I found an inexpensive bamboo bowl at Daiso and decided to try it on the laser.
Here’s the label on the bottom of the bowl:
First I tried vector engraving. My guess was that it would take very little power to mark the soft wood, and that turned out to be correct. Here’s the result with vector speed at 100, vector power at 1, and vector current at 30%. Nice crisp letters, very black, quite shallow. Pretty good result.
Next test was raster engraving. Here’s what my file looked like:
And here’s my first attempt. I tried a very low power setting again, based on the fine results from vector engraving. However, it wasn’t enough for raster engraving. You can see how the fine lines tend to fade out. Note how the fat lines have been broken into two lines, on the left and right edges where the laser turns on during rastering, and the horizontal fat line is missing entirely because it doesn’t get the turn-on pulse.
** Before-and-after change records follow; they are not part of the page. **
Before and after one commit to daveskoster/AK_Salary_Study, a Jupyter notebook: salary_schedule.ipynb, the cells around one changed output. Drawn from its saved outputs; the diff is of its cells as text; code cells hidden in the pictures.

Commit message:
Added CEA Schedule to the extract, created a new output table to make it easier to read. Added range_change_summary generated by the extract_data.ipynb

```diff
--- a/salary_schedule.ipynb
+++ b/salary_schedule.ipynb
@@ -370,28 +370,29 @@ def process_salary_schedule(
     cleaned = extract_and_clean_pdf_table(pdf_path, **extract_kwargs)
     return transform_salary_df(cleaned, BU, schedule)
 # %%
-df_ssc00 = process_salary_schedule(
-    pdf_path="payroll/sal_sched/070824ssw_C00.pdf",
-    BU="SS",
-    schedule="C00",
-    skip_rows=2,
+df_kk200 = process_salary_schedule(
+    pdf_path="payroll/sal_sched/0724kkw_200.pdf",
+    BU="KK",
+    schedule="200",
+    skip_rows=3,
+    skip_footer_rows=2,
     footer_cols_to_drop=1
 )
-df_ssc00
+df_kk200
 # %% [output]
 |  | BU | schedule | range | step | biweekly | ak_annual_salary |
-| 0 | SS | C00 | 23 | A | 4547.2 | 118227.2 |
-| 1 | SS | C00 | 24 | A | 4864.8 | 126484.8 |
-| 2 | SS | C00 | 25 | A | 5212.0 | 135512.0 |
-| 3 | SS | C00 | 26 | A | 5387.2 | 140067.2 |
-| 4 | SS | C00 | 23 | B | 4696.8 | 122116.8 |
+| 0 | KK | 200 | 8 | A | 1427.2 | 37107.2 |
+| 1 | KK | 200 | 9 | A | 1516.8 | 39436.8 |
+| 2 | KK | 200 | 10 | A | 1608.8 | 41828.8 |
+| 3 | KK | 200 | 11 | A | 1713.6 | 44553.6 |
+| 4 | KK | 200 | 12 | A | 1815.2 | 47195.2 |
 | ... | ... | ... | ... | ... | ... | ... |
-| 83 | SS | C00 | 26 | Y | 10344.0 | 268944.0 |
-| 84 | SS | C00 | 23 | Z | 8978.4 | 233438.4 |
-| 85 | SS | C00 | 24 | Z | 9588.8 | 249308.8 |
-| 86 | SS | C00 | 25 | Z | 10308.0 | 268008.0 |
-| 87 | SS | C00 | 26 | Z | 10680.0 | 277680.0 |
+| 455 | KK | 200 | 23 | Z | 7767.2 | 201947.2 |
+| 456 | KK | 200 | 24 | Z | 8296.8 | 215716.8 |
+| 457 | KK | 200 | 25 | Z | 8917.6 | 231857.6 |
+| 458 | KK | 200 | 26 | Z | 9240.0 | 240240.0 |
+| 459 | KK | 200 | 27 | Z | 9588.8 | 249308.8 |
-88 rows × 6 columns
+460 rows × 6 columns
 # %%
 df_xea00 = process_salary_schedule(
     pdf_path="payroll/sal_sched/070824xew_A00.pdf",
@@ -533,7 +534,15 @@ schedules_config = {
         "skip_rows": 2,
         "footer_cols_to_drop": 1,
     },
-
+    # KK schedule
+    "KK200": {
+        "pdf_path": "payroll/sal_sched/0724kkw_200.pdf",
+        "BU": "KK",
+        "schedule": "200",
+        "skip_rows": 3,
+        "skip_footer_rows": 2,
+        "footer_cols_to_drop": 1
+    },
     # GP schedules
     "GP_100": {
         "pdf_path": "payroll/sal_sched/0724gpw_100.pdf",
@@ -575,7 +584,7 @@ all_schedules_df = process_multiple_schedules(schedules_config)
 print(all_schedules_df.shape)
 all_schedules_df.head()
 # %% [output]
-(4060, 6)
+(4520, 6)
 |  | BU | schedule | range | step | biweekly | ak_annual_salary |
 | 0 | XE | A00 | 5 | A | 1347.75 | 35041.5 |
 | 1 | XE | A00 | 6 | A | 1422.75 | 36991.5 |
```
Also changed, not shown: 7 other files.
So, I turned the power up until the fat lines filled in. Here’s the result. The fine lines are nicely fleshed out and the fat lines are filled in, and everything is nice and dark. Very promising looking!
But then I wiped the bowl with a damp paper towel, and most of the black came right off, revealing an ugly core material that resembles cheap cardboard. This is not the effect I was hoping to get.
Even after wiping, there was some darkening in the places where the laser had the most effect, so I decided to see if I could get consistent dark engraving by simply turning up the power. I interrupted the test after it had engraved just the top of the pentagon. It was cutting quite deep into the bowl, and generating a lot of black debris on the surface.
The debris wiped off easily, but so did a lot of the black material, even deep down into the cut.
I have to conclude that this material is not suitable for raster engraving, unless you really like that ugly cardboard finish. For vector engraving, it seems OK, but you probably need to make sure to use a very low setting, so as not to penetrate the thin outer layer of the material.